DJ magazine feature on jungle-remaker Tim Reaper caught my eye.
His label's called Future Retro.
In the interview, Gabriel Szatan asks Reaper about a collaborative project called Meeting of the Minds and his busy year accepting invites to do remixes and generally churning tuneage out. It all sounds pretty good to my ears, it's certainly managed to get that vintage sound down pat, and I'm the kind of nostalgic ardkore-codger it would appeal to. But then this bit snaggled my ingrained if dormant futurist reflexes:
"With the history of hardcore, jungle and drum & bass at his fingertips, each stage of Reaper’s musical evolution is like an adjustment of the depth field on a microscope; little tweaks bringing him ever-closer to clarity.
'Each time I find a label or an artist that I’m unfamiliar with,' he explains, 'I’m digging deep on them — frantically. That’s what it’s all about. You listen to every single tune within a catalogue, mark your favourites, and move onto the next: building, building, building to retain that knowledge in your head and carry it with you in the form of selection.'"
Well and good, but this is obviously the exact opposite of the approach of the producers in the original era - they didn't study canonical blueprints, there weren't any blueprints to study - just raw materials, disparate scraps of stolen stuff. They were making it up as they went along...
"A few years into his development, Reaper realised he had been subconsciously neglecting anything prior to jungle’s inception. Once he began seeking out cuts from ’91 and ’92, his technique made a dramatic leap forward. Even to jungle-attuned ears, people struggle for terminology when describing his style: it’s intelligent and darkside and roughneck and 4x4 and atmospheric and Photek and Bizzy B and DJ SS and Smooth But Hazzardous all at once.

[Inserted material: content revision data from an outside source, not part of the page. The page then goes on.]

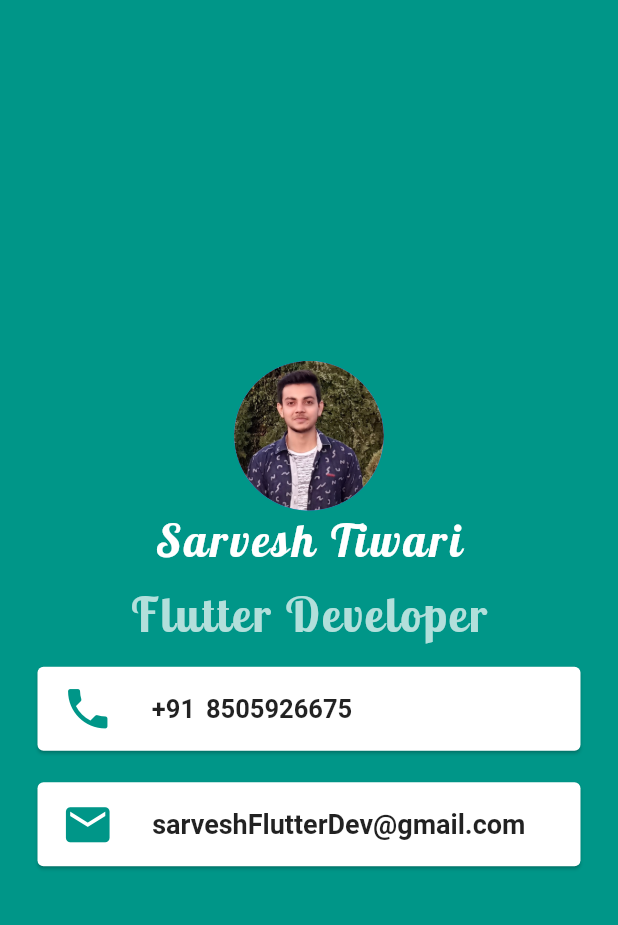
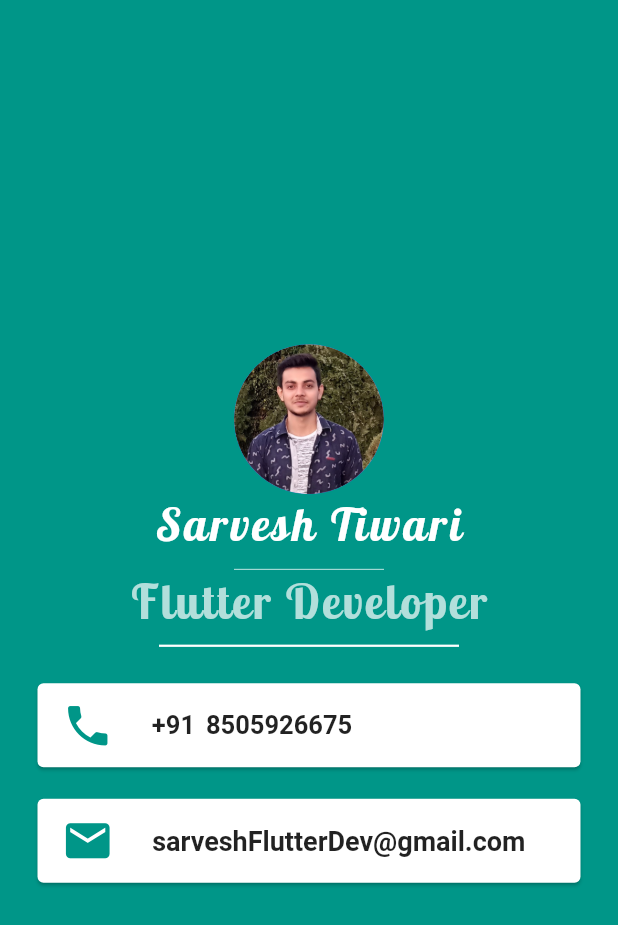
Before and after one commit to sarveshsrv/MyCard, a Flutter app: the screen it shows after launch, on a phone screen of 412 x 824 dp. Shown: the top 925 px of the screen. Run offline on Flutter 3.47's test engine with Material 2 defaults, Android fonts, the phone set to English and light mode, and no system bars.

Commit message:
Divider added

```diff
--- a/lib/main.dart
+++ b/lib/main.dart
@@ -27,6 +27,14 @@
                     //fontStyle: FontStyle.italic,
                   ),
                 ),
+                 SizedBox(
+                  height: 2.0,
+                  width: 100.0,
+                  child: Divider(
+                    color: Colors.white,
+                    thickness: .5,
+                  ),
+                ),
                 Text(
                   "Flutter Developer",
                   style: TextStyle(
@@ -36,6 +44,14 @@
                     letterSpacing: 1.5,
                     fontWeight: FontWeight.bold,
                     //decoration: TextDecoration.underline,
+                  ),
+                ),
+                SizedBox(
+                  height: 20.0,
+                  width: 200.0,
+                  child: Divider(
+                    color: Colors.white,
+                    thickness: 1.5,
                   ),
                 ),
                 Card(
```
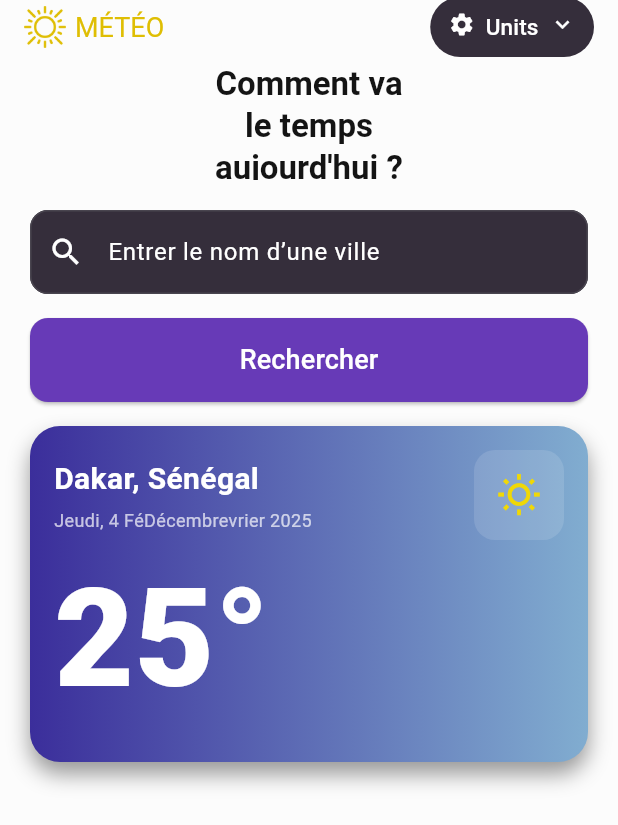
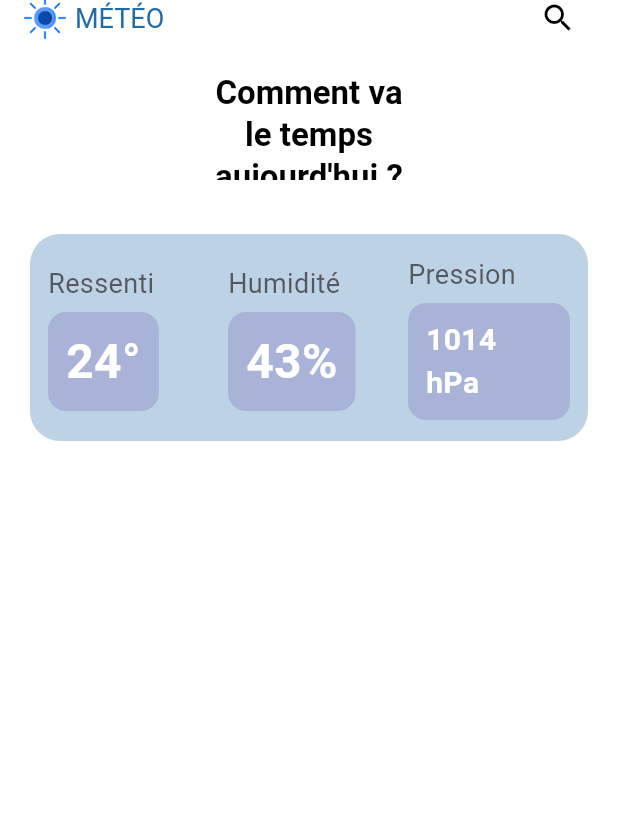
Before and after one commit to aliounediallo-debug/appli_meteo, a Flutter app: the screen it shows after launch, on a phone screen of 412 x 824 dp. Shown: the top 825 px of the screen. Run offline on Flutter 3.47's test engine with Material 3 defaults, Android fonts, the phone set to English and light mode, and no system bars; project files that could hold a hidden picture were left out.

Commit message:
dernier modif

```diff
--- a/lib/main.dart
+++ b/lib/main.dart
@@ -1,6 +1,8 @@
 import 'package:flutter/material.dart';
-import 'package:appli_meteo/pages/home.dart';
-import 'package:appli_meteo/widgets/grand_meteo.dart';
+import 'package:appli_meteo/src/pages/home.dart';
+import 'package:appli_meteo/src/pages/widgets/grand_meteo.dart';
+import 'package:appli_meteo/src/pages/services/meteo_api.dart';
+import 'package:appli_meteo/src/pages/widgets/icons/meteo_icon.dart';
 
 void main() {
   runApp(const MyApp());
--- a/lib/pages/home.dart
+++ /dev/null
@@ -1,146 +0,0 @@
-import 'package:flutter/material.dart';
-import 'package:appli_meteo/widgets/grand_meteo.dart';
-
-class HomePage extends StatefulWidget {
-  const HomePage({super.key});
-
-  @override
-  State<HomePage> createState() => _HomePageState();
-}
-
-class _HomePageState extends State<HomePage> {
-
-  final TextEditingController searchController = TextEditingController();
-
-  @override
-  Widget build(BuildContext context) {
-    return Scaffold(
-      backgroundColor: const Color.fromARGB(255, 252, 252, 252),
-
-      appBar: AppBar(
-                      backgroundColor: const Color.fromARGB(255, 252, 252, 252),
-                      centerTitle: true,
-                      toolbarHeight: 120,
-
-        title: Column(
-          children: [
-            Row(
-              mainAxisAlignment: MainAxisAlignment.spaceBetween,
-              children: [
-
-                Row(
-                  children: [
-                    Image.asset("img/sun.png",
-                      width: 28,
-                      height: 28,
-                      color: const Color.fromARGB(255, 223, 190, 3),
-                    ),
-                    const SizedBox(width: 6),
-                    const Text(
-                      "MÉTÉO",
-                      style: TextStyle(
-                        color: Color.fromARGB(255, 223, 190, 3),
-                        fontSize: 18,
-                      ),
-                    ),
-                  ],
-                ),
-
-
-                TextButton(
-                  onPressed: () {},
-
-                  child: Wrap(
-                    spacing: 7,
-                      children: [
-                        const Icon(
-                          Icons.settings,
-                          color: Colors.white,
-                        ),
-                        const Text(
-                          "Units",
-                          style: TextStyle(color: Colors.white, fontSize: 15),
-                        ),
-                        const Icon(
-                          Icons.keyboard_arrow_down,
-                          color: Colors.white,
-                        ),
-                      ],
-                  ),
-                  style: TextButton.styleFrom(
-                    backgroundColor: const Color.fromARGB(255, 53, 46, 59),
-
-                  ),
-                ),
-              ],
-            ),
-
-
-
-
-            const Text(
-              "Comment va\nle temps\naujourd'hui ?",
-              textAlign: TextAlign.center,
-              style: TextStyle(
-                fontWeight: FontWeight.bold,
-                fontSize: 22,
-                color: Color.fromARGB(255, 20, 20, 20),
-              ),
-            )
-          ],
-        ),
-      ),
-
-
-      body: Padding(
-        padding: const EdgeInsets.all(20),
-        child: Wrap(
-          runSpacing: 16,
-          children: [
-            TextField(
-                      controller: searchController,
-                      decoration: InputDecoration(
-                        hintText: "Entrer le nom d’une ville",
-                        hintStyle: const TextStyle(
-                          color: Colors.white,
-                          fontSize: 16,
-                        ),
-                         prefixIcon: const Icon(
-                          Icons.search,
-                          color: Colors.white,
-                        ),
-                        filled: true,
-                        fillColor: const Color.fromARGB(255, 53, 46, 59),
-                        border: OutlineInputBorder(
-                          borderRadius: BorderRadius.circular(12),
-                          borderSide: BorderSide(),
-                        ),
-              ),
-            ),
-
-            SizedBox(
-              width: double.infinity,
-              child: ElevatedButton(
-                style: ElevatedButton.styleFrom(
-                  backgroundColor: Colors.deepPurple,
-                  padding: const EdgeInsets.symmetric(vertical: 15),
-                  shape: RoundedRectangleBorder(
-                    borderRadius: BorderRadius.circular(12),
-                  ),
-                ),
-                onPressed: () {},
-
-                child: const Text(
-                  "Rechercher",
-                  style: TextStyle(fontSize: 18, color: Colors.white),
-                ),
-              ),
-            ),
-            const GrandMeteo(),
-          ],
-        ),
-      ),
-
-    );
-  }
-}
--- /dev/null
+++ b/lib/src/pages/home.dart
@@ -0,0 +1,105 @@
+import 'package:flutter/material.dart';
+import 'package:appli_meteo/src/pages/widgets/grand_meteo.dart';
+import 'package:appli_meteo/src/pages/services/meteo_api.dart';
+import 'package:appli_meteo/src/pages/widgets/grille_stat.dart';
+import 'package:appli_meteo/src/pages/recherche.dart';
+
+class HomePage extends StatefulWidget {
+  const HomePage({super.key});
+
+  @override
+  State<HomePage> createState() => _HomePageState();
+}
+
+class _HomePageState extends State<HomePage> {
+  final TextEditingController searchController = TextEditingController();
+  Map<String, dynamic>? weatherData;
+
+  void fetchWeather() async {
+    String city = searchController.text.trim();
+    if (city.isEmpty) return;
+
+    final result = await WeatherApi.fetchWeatherByCity(city);
+
+    setState(() {
+      weatherData = result;
+    });
+  }
+
+  @override
+  Widget build(BuildContext context) {
+    return Scaffold(
+      backgroundColor: Colors.white,
+
+      appBar: AppBar(
+        backgroundColor: Colors.white,
+        centerTitle: true,
+        toolbarHeight: 120,
+        elevation: 0,
+
+        title: Column(
+          children: [
+            Row(
+              mainAxisAlignment: MainAxisAlignment.spaceBetween,
+              children: [
+                Row(
+                  children: [
+                    Image.asset("img/brightness.png", width: 28),
+                    const SizedBox(width: 6),
+                    const Text(
+                      "MÉTÉO",
+                      style: TextStyle(
+                        color: Color.fromARGB(255, 35, 107, 165),
+                        fontSize: 18,
+                      ),
+                    ),
+                  ],
+                ),
+
+                IconButton(
+                  icon: const Icon(Icons.search, color: Colors.black),
+                  onPressed: () async {
+                    final city = await Navigator.push(
+                      context,
+                      MaterialPageRoute(
+                        builder: (_) => const Recherche(),
+                      ),
+                    );
+
+                    if (city != null) {
+                      searchController.text = city;
+                      fetchWeather();
+                    }
+                  },
+                ),
+              ],
+            ),
+
+            const SizedBox(height: 12),
+
+            const Text(
+              "Comment va\nle temps\naujourd'hui ?",
+              textAlign: TextAlign.center,
+              style: TextStyle(
+                fontWeight: FontWeight.bold,
+                fontSize: 22,
+                color: Colors.black,
+              ),
+            ),
+          ],
+        ),
+      ),
+
+      body: SingleChildScrollView(
+        padding: const EdgeInsets.all(20),
+        child: Column(
+          children: [
+            GrandMeteo(data: weatherData),
+            const SizedBox(height: 16),
+            GrilleStat(),
+          ],
+        ),
+      ),
+    );
+  }
+}
--- /dev/null
+++ b/lib/src/pages/widgets/grille_stat.dart
@@ -0,0 +1,115 @@
+import 'package:flutter/material.dart';
+
+class GrilleStat extends StatelessWidget {
+  const GrilleStat({super.key});
+
+  @override
+  Widget build(BuildContext context) {
+    return  Container(
+        padding: const EdgeInsets.symmetric(vertical: 14, horizontal: 12),
+        decoration: BoxDecoration(
+          color: const Color.fromARGB(255, 190, 210, 230),
+          borderRadius: BorderRadius.circular(20),
+        ),
+
+        child: Row(
+                      mainAxisAlignment: MainAxisAlignment.spaceBetween,
+                      children: [
+                        Expanded(
+                          child: Column(
+                            crossAxisAlignment: CrossAxisAlignment.start,
+                            children: [
+                              const Text(
+                                "Ressenti",
+                                style: TextStyle(
+                                  color: Color.fromARGB(179, 41, 38, 38),
+                                  fontSize: 18,
+                                ),
+                              ),
+                              const SizedBox(height: 6),
+                              Container(
+                                padding: const EdgeInsets.symmetric(horizontal: 12, vertical: 10),
+                                decoration: BoxDecoration(
+                                  color: const Color.fromARGB(255, 78, 56, 155).withOpacity(0.20),
+                                  borderRadius: BorderRadius.circular(12),
+                                ),
+                                child: const Text(
+                                  "24°",
+                                  style: TextStyle(
+                                    color: Colors.white,
+                                    fontSize: 32,
+                                    fontWeight: FontWeight.bold,
+                                  ),
+                                ),
+                              ),
+                            ],
+                          ),
+                        ),
+                        const SizedBox(width: 12),
+                        Expanded(
+                          child: Column(
+                            crossAxisAlignment: CrossAxisAlignment.start,
+                            children: [
+                              const Text(
+                                "Humidité",
+                                style: TextStyle(
+                                  color: Color.fromARGB(179, 41, 38, 38),
+                                  fontSize: 18,
+                                ),
+                              ),
+                              const SizedBox(height: 6),
+                              Container(
+                                padding: const EdgeInsets.symmetric(horizontal: 12, vertical: 10),
+                                decoration: BoxDecoration(
+                                  color: const Color.fromARGB(255, 78, 56, 155).withOpacity(0.20),
+                                  borderRadius: BorderRadius.circular(12),
+                                ),
+                                child: const Text(
+                                  "43%",
+                                  style: TextStyle(
+                                    color: Colors.white,
+                                    fontSize: 32,
+                                    fontWeight: FontWeight.bold,
+                                  ),
+                                ),
+                              ),
+                            ],
+                          ),
+                        ),
+                        const SizedBox(width: 12),
+                        Expanded(
+                          child: Column(
+                            crossAxisAlignment: CrossAxisAlignment.start,
+                            children: [
+                              const Text(
+                                "Pression",
+                                style: TextStyle(
+                                  color: Color.fromARGB(179, 41, 38, 38),
+                                  fontSize: 18,
+                                ),
+                              ),
+                              const SizedBox(height: 6),
+                              Container(
+                                padding: const EdgeInsets.symmetric(horizontal: 12, vertical: 10),
+                                decoration: BoxDecoration(
+                                  color: const Color.fromARGB(255, 78, 56, 155).withOpacity(0.20),
+                                  borderRadius: BorderRadius.circular(12),
+                                ),
+                                child: const Text(
+                                  "1014 hPa",
+                                  style: TextStyle(
+                                    color: Colors.white,
+                                    fontSize: 20,
+                                    fontWeight: FontWeight.bold,
+                                  ),
+                                ),
+                              ),
+                            ],
+                          ),
+                        ),
+
+                      ],
+        )
+    );
+  }
+}
--- a/lib/widgets/grand_meteo.dart
+++ /dev/null
@@ -1,93 +0,0 @@
-import 'package:flutter/material.dart';
-
-class GrandMeteo extends StatelessWidget {
-  const GrandMeteo({super.key});
-
-  @override
-  Widget build(BuildContext context) {
-    return Container(
-                      width: double.infinity,
-                      padding: const EdgeInsets.all(16),
-                      decoration: BoxDecoration(
-                        gradient: LinearGradient(
-                          colors: [
-                            const Color(0xFF3B2E9B),
-                            const Color(0xFF81ADD0),
-                          ],
-                        ),
-                      borderRadius: BorderRadius.circular(20),
-                      boxShadow: [
-                      BoxShadow(
-                        color: Colors.black.withOpacity(0.4),
-                        blurRadius: 12,
-                        offset: const Offset(0, 8),
-                      ),
-                    ],
-                  ),
-
-                            child: Wrap(
-                              spacing: 8,
-                              children: [
-                                Row(
-                                  mainAxisAlignment: MainAxisAlignment.spaceBetween,
-                                  children: [
-                                    Column(
-                                      crossAxisAlignment: CrossAxisAlignment.start,
-                                      children: const [
-                                        Text(
-                                          "Dakar, Sénégal",
-                                          style: TextStyle(
-                                            color: Colors.white,
-                                            fontSize: 20,
-                                            fontWeight: FontWeight.bold,
-                                          ),
-                                        ),
-                                        SizedBox(height: 4),
-                                        Text(
-                                          "Jeudi, 4 FéDécembrevrier 2025",
-                                          style: TextStyle(
-                                            color: Colors.white70,
-                                            fontSize: 12,
-                                          ),
-                                        ),
-                                      ],
-                                    ),
-
-                                    Container(
-                                      width: 60,
-                                      height: 60,
-                                      decoration: BoxDecoration(
-                                        color: Colors.white.withOpacity(0.12),
-                                        borderRadius: BorderRadius.circular(14),
-                                      ),
-                                      child: const Center(
-                                        child: Icon(
-                                          Icons.wb_sunny_outlined,
-                                          color: Color.fromARGB(255, 240, 216, 6),
-                                          size: 30,
-                                        ),
-                                      ),
-                                    ),
-                                  ],
-                                ),
-
-                                Row(
-                                  mainAxisAlignment: MainAxisAlignment.spaceBetween,
-                                  children: [
-                                    const Text(
-                                      "25°",
-                                      style: TextStyle(
-                                        color: Colors.white,
-                                        fontSize: 92,
-                                        fontWeight: FontWeight.w900,
-                                      ),
-                                    ),
-
-
-                                  ],
-                                ),
-                              ],
-                            ),
-    );
-  }
-}
```
Also changed, not shown: lib/src/pages/recherche.dart (added, +63 -0 lines), lib/src/pages/services/meteo_api.dart (added, +32 -0 lines), lib/src/pages/widgets/grand_meteo.dart (added, +45 -0 lines), lib/src/pages/widgets/icons/meteo_icon.dart (added, +31 -0 lines), pubspec.yaml (+6 -1 lines), img/brightness.png (added), pubspec.lock.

This era-switching is the point, Reaper says. “I mean, if I didn’t bounce between it all, I think I’d get pretty bored? I want people to not be able to fully predict what they’re going to hear.”
But anyone with any passing knowledge of the era will be able to predict - or at least instantly recognise - anything that is presented to the ears, whether it's a 91-flava or a 94-trait that's being supposedly surprisingly welded together.
When Szatan elsewhere comments:
"and although he leans toward a certain vintage, there’s been progress along the way"
I don't know what this could possibly mean. Unless "progress" here signifies simply an improvement in craftsmanship, in technical prowess in the precise reproduction of period sounds.
I guess the White Stripes-ification of rave was always bound to happen.... and in fact has been happening over and over, for a period of time (20 years!) that's about five times longer than the original heyday it's fixated on (91-92-93-94)